I hadn’t been diving for more than eight years, but it wasn’t by choice. A problem with my eardrum, had caused it to become so brittle, that the pressure of a metre or so of water, or even a sneeze could cause it to burst. The pattern of bursting and healing had gone on for so long that it seemed to me a flap had formed, opening and closing again in a matter of days. I could still snorkel at the surface, but duck dives, handstands in the pool, and even a forward roll in the water would result in the familiar agony, with water and air bubbling and whistling from my ear.
I sought medical advice on many occasions, and in many different countries, but my hearing was within an acceptable range and no one seemed to understand my problem. If the doctors saw the eardrum when it was damaged, they would tell me to wait a few weeks for it to heal, if they saw it when it was intact, they would test my hearing, tell me everything was fine, and nothing more could be done.
I searched for advice on diving websites, but to no avail, as they concentrated on ways to cope with difficulties ear clearing, and the dangers of diving with colds and infections.
I was resigned to life as a non-diver, frustrated by the limitations of snorkeling; my future would be at the surface of the water.
Then, in a last ditch attempt, I was referred to a surgeon who knew immediately what was wrong, and just how to fix it. Tympanoplasty; plastic surgery of the eardrum (tympanic membrane). Put simply, under general anaesthetic, a piece of tissue from the muscle above my ear was taken, and used to create a new tympanic membrane in a procedure that took about an hour and a half.
About three months after the surgery, everything seemed fine with my new eardrum, but I still wasn’t convinced it had worked. After about six months I risked diving to the bottom of the swimming pool, just a couple of metres, it didn’t burst, but it was only a few seconds of pressure. Then we booked a diving holiday. Eighteen months after surgery, it was time to see if it had really worked.
The first dive was a shallow checkout dive with a maximum depth of 10m. My ear worked like a dream! There were no problems equalizing the pressure, the water was warm and clear, there were fish and nudibranchs to look at. The next day we dived slowly down to 20m, and again there were no problems. By the end of the week I was down to 42m, delighted that my diving career is back on track and grateful to the skills of the surgeon who made it possible.

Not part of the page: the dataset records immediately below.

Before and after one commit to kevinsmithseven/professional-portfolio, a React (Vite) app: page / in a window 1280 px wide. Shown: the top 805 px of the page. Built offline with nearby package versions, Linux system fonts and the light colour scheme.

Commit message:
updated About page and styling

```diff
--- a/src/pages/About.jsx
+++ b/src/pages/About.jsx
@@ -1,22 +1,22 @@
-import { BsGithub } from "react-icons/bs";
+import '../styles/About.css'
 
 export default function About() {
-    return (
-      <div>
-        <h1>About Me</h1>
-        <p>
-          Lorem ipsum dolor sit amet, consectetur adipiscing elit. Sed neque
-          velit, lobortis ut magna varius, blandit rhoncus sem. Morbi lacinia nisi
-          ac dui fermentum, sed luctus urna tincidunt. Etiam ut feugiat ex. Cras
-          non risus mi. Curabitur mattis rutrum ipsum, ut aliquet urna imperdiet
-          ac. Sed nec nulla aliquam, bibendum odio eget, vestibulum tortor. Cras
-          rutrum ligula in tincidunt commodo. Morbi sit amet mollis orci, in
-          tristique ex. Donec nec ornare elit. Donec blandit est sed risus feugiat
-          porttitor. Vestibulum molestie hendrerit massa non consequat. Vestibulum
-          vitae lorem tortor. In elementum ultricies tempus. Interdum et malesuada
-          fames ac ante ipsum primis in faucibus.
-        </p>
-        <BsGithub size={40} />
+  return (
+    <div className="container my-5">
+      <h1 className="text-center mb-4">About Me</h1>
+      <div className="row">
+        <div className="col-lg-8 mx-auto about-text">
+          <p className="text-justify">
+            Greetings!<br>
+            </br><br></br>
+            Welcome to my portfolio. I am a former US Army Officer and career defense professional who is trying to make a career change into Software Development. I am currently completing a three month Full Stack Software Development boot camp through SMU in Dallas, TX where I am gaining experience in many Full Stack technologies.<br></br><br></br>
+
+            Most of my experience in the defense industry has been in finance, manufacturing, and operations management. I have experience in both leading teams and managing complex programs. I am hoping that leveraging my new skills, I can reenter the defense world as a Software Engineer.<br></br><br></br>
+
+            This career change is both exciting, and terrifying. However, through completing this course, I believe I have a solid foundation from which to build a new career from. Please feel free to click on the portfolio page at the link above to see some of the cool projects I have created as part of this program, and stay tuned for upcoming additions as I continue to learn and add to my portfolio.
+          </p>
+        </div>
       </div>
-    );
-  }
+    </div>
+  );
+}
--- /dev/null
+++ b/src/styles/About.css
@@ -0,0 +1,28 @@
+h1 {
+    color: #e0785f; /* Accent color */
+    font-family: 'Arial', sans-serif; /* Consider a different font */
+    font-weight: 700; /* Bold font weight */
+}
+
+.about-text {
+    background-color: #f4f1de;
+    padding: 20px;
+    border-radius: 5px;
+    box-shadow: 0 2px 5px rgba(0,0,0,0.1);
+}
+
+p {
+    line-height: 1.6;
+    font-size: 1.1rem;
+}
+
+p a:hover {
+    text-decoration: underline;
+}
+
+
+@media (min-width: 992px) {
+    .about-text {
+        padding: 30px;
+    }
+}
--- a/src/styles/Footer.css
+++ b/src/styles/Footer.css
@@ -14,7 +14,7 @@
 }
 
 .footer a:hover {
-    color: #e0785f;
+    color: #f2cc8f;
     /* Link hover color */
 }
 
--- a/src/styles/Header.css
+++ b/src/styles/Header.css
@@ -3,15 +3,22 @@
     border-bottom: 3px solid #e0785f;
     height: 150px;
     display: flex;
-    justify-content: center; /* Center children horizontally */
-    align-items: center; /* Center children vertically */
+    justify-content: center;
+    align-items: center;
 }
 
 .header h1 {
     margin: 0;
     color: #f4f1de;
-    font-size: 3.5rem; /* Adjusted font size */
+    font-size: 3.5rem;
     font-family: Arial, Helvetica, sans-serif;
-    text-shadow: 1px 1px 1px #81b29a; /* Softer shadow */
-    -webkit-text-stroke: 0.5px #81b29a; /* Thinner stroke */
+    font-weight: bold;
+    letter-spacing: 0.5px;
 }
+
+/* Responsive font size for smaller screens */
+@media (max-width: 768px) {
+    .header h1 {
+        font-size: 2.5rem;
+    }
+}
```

This is a video of the check out dive, my first dive in over 8 years.